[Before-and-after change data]
----------------------------------------

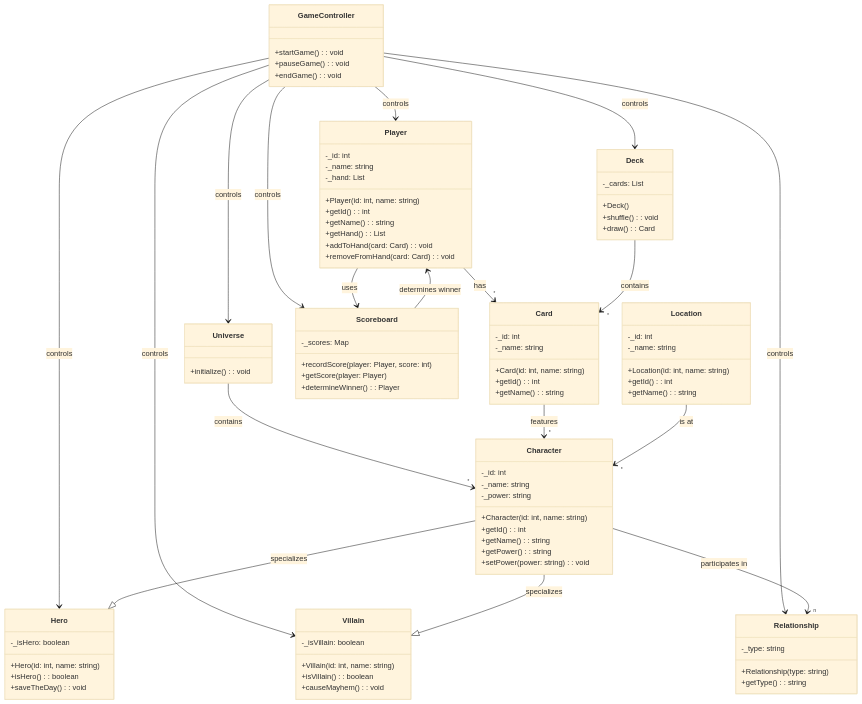
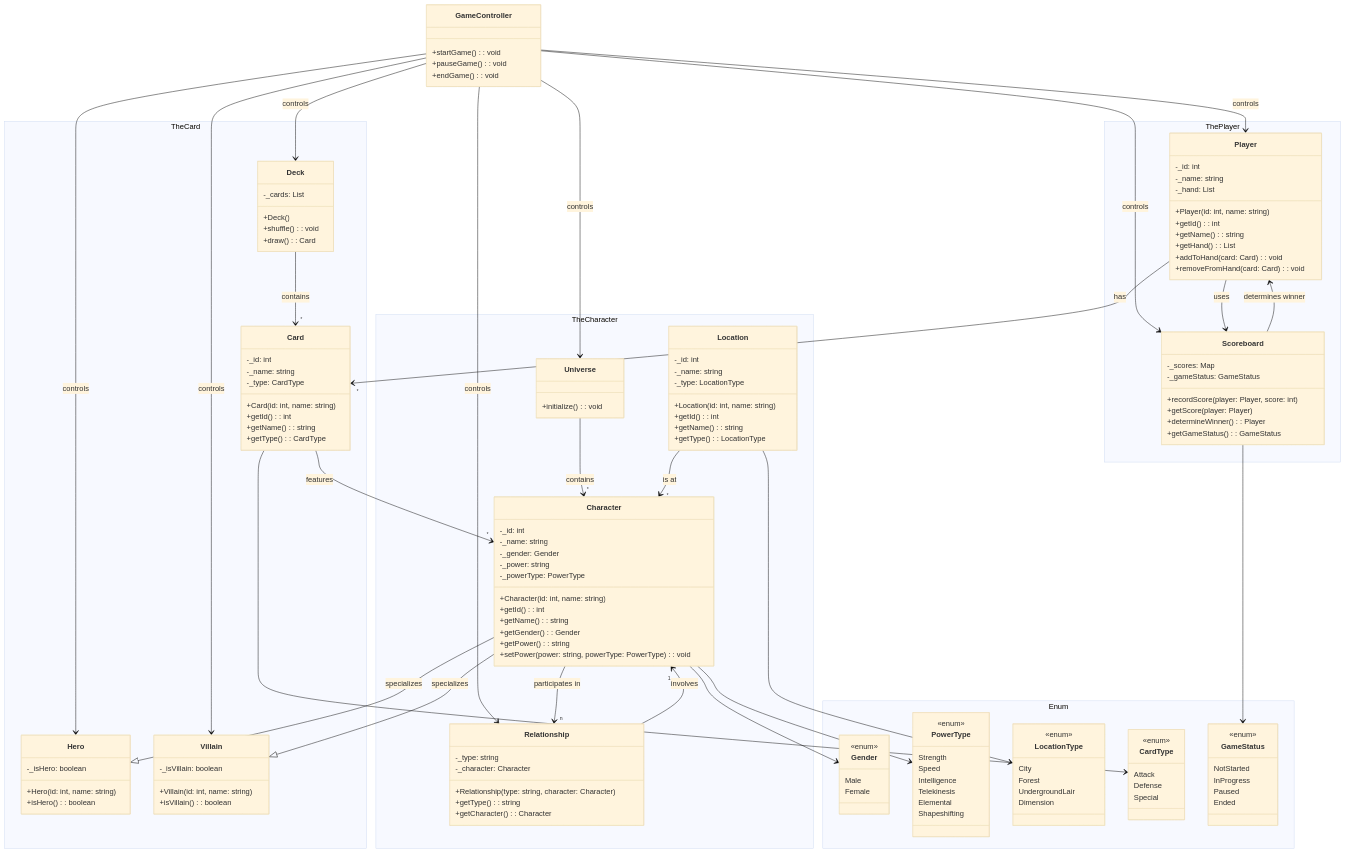
Before and after one commit to hanif85/BootcampBatch6: the diagram in Marvel Span Game/Diagram.mmd, drawn with Mermaid (base theme). The commit also changed 2 other files, not shown here.

Commit message:
Add Diagram mermaid for Class Diagram

```diff
--- a/Marvel Span Game/Diagram.mmd
+++ b/Marvel Span Game/Diagram.mmd
@@ -1,101 +1,164 @@
 classDiagram
-  class Universe {
-    +initialize(): void
+
+namespace Enum {
+
+  class Gender{
+   <<enum>>
+    Male
+    Female
   }
 
+  class PowerType {
+  <<enum>>
+    Strength
+    Speed
+    Intelligence
+    Telekinesis
+    Elemental
+    Shapeshifting
+  }
+
+  class LocationType {
+  <<enum>>
+    City
+    Forest
+    UndergroundLair
+    Dimension
+  }
+
+  class CardType {
+  <<enum>>
+    Attack
+    Defense
+    Special
+  }
+
+  class GameStatus {
+  <<enum>>
+    NotStarted
+    InProgress
+    Paused
+    Ended
+  }
+}
   class GameController {
     +startGame(): void
     +pauseGame(): void
     +endGame(): void
   }
-
-  class Character {
-    -_id: int
-    -_name: string
-    -_power: string
-    +Character(id: int, name: string)
-    +getId(): int
-    +getName(): string
-    +getPower(): string
-    +setPower(power: string): void
-  }
-
-  class Card {
-    -_id: int
-    -_name: string
-    +Card(id: int, name: string)
-    +getId(): int
-    +getName(): string
-  }
-
-  class Location {
-    -_id: int
-    -_name: string
-    +Location(id: int, name: string)
-    +getId(): int
-    +getName(): string
-  }
-
+namespace ThePlayer{
   class Player {
     -_id: int
     -_name: string
     -_hand: List<Card>
     +Player(id: int, name: string)
     +getId(): int
     +getName(): string
     +getHand(): List<Card>
     +addToHand(card: Card): void
     +removeFromHand(card: Card): void
   }
+    class Scoreboard {
+    -_scores: Map<Player, int>
+    -_gameStatus: GameStatus
+    +recordScore(player: Player, score: int)
+    +getScore(player: Player)
+    +determineWinner(): Player
+    +getGameStatus(): GameStatus
+  }
+  }
+namespace TheCard{
+  class Card {
+    -_id: int
+    -_name: string
+    -_type: CardType
+    +Card(id: int, name: string)
+    +getId(): int
+    +getName(): string
+    +getType(): CardType
+  }
 
   class Deck {
     -_cards: List<Card>
     +Deck()
     +shuffle(): void
     +draw(): Card
   }
 
-  class Scoreboard {
-    -_scores: Map<Player, int>
-    +recordScore(player: Player, score: int)
-    +getScore(player: Player)
-    +determineWinner(): Player
-  }
-
   class Hero {
     -_isHero: boolean
     +Hero(id: int, name: string)
     +isHero(): boolean
-    +saveTheDay(): void
   }
 
   class Villain {
     -_isVillain: boolean
     +Villain(id: int, name: string)
     +isVillain(): boolean
-    +causeMayhem(): void
+  }
+
+}
+
+namespace TheCharacter{
+  class Character {
+    -_id: int
+    -_name: string
+    -_gender: Gender
+    -_power: string
+    -_powerType: PowerType
+    +Character(id: int, name: string)
+    +getId(): int
+    +getName(): string
+    +getGender(): Gender
+    +getPower(): string
+    +setPower(power: string, powerType: PowerType): void
+  }
+
+  class Location {
+    -_id: int
+    -_name: string
+    -_type: LocationType
+    +Location(id: int, name: string)
+    +getId(): int
+    +getName(): string
+    +getType(): LocationType
   }
 
   class Relationship {
     -_type: string
-    +Relationship(type: string)
+    -_character: Character
+    +Relationship(type: string, character: Character)
     +getType(): string
+    +getCharacter(): Character
   }
+
+  class Universe {
+    +initialize(): void
+  }
+
+}
 
   Universe --> "*" Character : contains
   GameController --> Universe : controls
   GameController --> Player : controls
   GameController --> Deck : controls
   GameController --> Scoreboard : controls
   GameController --> Hero : controls
   GameController --> Villain : controls
   GameController --> Relationship : controls
+  Character --> Gender
+  Character -->PowerType
   Character --|> Hero : specializes
   Character --|> Villain : specializes
   Character --> "n" Relationship : participates in
-  Card --> "*" Character : features
-  Location --> "*" Character : is at
   Player --> "*" Card : has
   Player --> Scoreboard : uses
+  Card --> "*" Character : features
+  Card --> CardType
+  Location --> "*" Character : is at
+  Location --> LocationType
+
   Deck --> "*" Card : contains
   Scoreboard --> Player : determines winner
+  Scoreboard --> GameStatus
+  Relationship --> "1" Character : involves
```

----------------------------------------

When you retype the records, keep every word exactly as written and exclude the pictures.

Before and after one commit to hanif85/BootcampBatch6: the diagram in Marvel Span Game/Diagram.mmd, drawn with Mermaid (base theme). The commit also changed 2 other files, not shown here.

Commit message:
Add Diagram mermaid for Class Diagram

```diff
--- a/Marvel Span Game/Diagram.mmd
+++ b/Marvel Span Game/Diagram.mmd
@@ -1,101 +1,164 @@
 classDiagram
-  class Universe {
-    +initialize(): void
+
+namespace Enum {
+
+  class Gender{
+   <<enum>>
+    Male
+    Female
   }
 
+  class PowerType {
+  <<enum>>
+    Strength
+    Speed
+    Intelligence
+    Telekinesis
+    Elemental
+    Shapeshifting
+  }
+
+  class LocationType {
+  <<enum>>
+    City
+    Forest
+    UndergroundLair
+    Dimension
+  }
+
+  class CardType {
+  <<enum>>
+    Attack
+    Defense
+    Special
+  }
+
+  class GameStatus {
+  <<enum>>
+    NotStarted
+    InProgress
+    Paused
+    Ended
+  }
+}
   class GameController {
     +startGame(): void
     +pauseGame(): void
     +endGame(): void
   }
-
-  class Character {
-    -_id: int
-    -_name: string
-    -_power: string
-    +Character(id: int, name: string)
-    +getId(): int
-    +getName(): string
-    +getPower(): string
-    +setPower(power: string): void
-  }
-
-  class Card {
-    -_id: int
-    -_name: string
-    +Card(id: int, name: string)
-    +getId(): int
-    +getName(): string
-  }
-
-  class Location {
-    -_id: int
-    -_name: string
-    +Location(id: int, name: string)
-    +getId(): int
-    +getName(): string
-  }
-
+namespace ThePlayer{
   class Player {
     -_id: int
     -_name: string
     -_hand: List<Card>
     +Player(id: int, name: string)
     +getId(): int
     +getName(): string
     +getHand(): List<Card>
     +addToHand(card: Card): void
     +removeFromHand(card: Card): void
   }
+    class Scoreboard {
+    -_scores: Map<Player, int>
+    -_gameStatus: GameStatus
+    +recordScore(player: Player, score: int)
+    +getScore(player: Player)
+    +determineWinner(): Player
+    +getGameStatus(): GameStatus
+  }
+  }
+namespace TheCard{
+  class Card {
+    -_id: int
+    -_name: string
+    -_type: CardType
+    +Card(id: int, name: string)
+    +getId(): int
+    +getName(): string
+    +getType(): CardType
+  }
 
   class Deck {
     -_cards: List<Card>
     +Deck()
     +shuffle(): void
     +draw(): Card
   }
 
-  class Scoreboard {
-    -_scores: Map<Player, int>
-    +recordScore(player: Player, score: int)
-    +getScore(player: Player)
-    +determineWinner(): Player
-  }
-
   class Hero {
     -_isHero: boolean
     +Hero(id: int, name: string)
     +isHero(): boolean
-    +saveTheDay(): void
   }
 
   class Villain {
     -_isVillain: boolean
     +Villain(id: int, name: string)
     +isVillain(): boolean
-    +causeMayhem(): void
+  }
+
+}
+
+namespace TheCharacter{
+  class Character {
+    -_id: int
+    -_name: string
+    -_gender: Gender
+    -_power: string
+    -_powerType: PowerType
+    +Character(id: int, name: string)
+    +getId(): int
+    +getName(): string
+    +getGender(): Gender
+    +getPower(): string
+    +setPower(power: string, powerType: PowerType): void
+  }
+
+  class Location {
+    -_id: int
+    -_name: string
+    -_type: LocationType
+    +Location(id: int, name: string)
+    +getId(): int
+    +getName(): string
+    +getType(): LocationType
   }
 
   class Relationship {
     -_type: string
-    +Relationship(type: string)
+    -_character: Character
+    +Relationship(type: string, character: Character)
     +getType(): string
+    +getCharacter(): Character
   }
+
+  class Universe {
+    +initialize(): void
+  }
+
+}
 
   Universe --> "*" Character : contains
   GameController --> Universe : controls
   GameController --> Player : controls
   GameController --> Deck : controls
   GameController --> Scoreboard : controls
   GameController --> Hero : controls
   GameController --> Villain : controls
   GameController --> Relationship : controls
+  Character --> Gender
+  Character -->PowerType
   Character --|> Hero : specializes
   Character --|> Villain : specializes
   Character --> "n" Relationship : participates in
-  Card --> "*" Character : features
-  Location --> "*" Character : is at
   Player --> "*" Card : has
   Player --> Scoreboard : uses
+  Card --> "*" Character : features
+  Card --> CardType
+  Location --> "*" Character : is at
+  Location --> LocationType
+
   Deck --> "*" Card : contains
   Scoreboard --> Player : determines winner
+  Scoreboard --> GameStatus
+  Relationship --> "1" Character : involves
```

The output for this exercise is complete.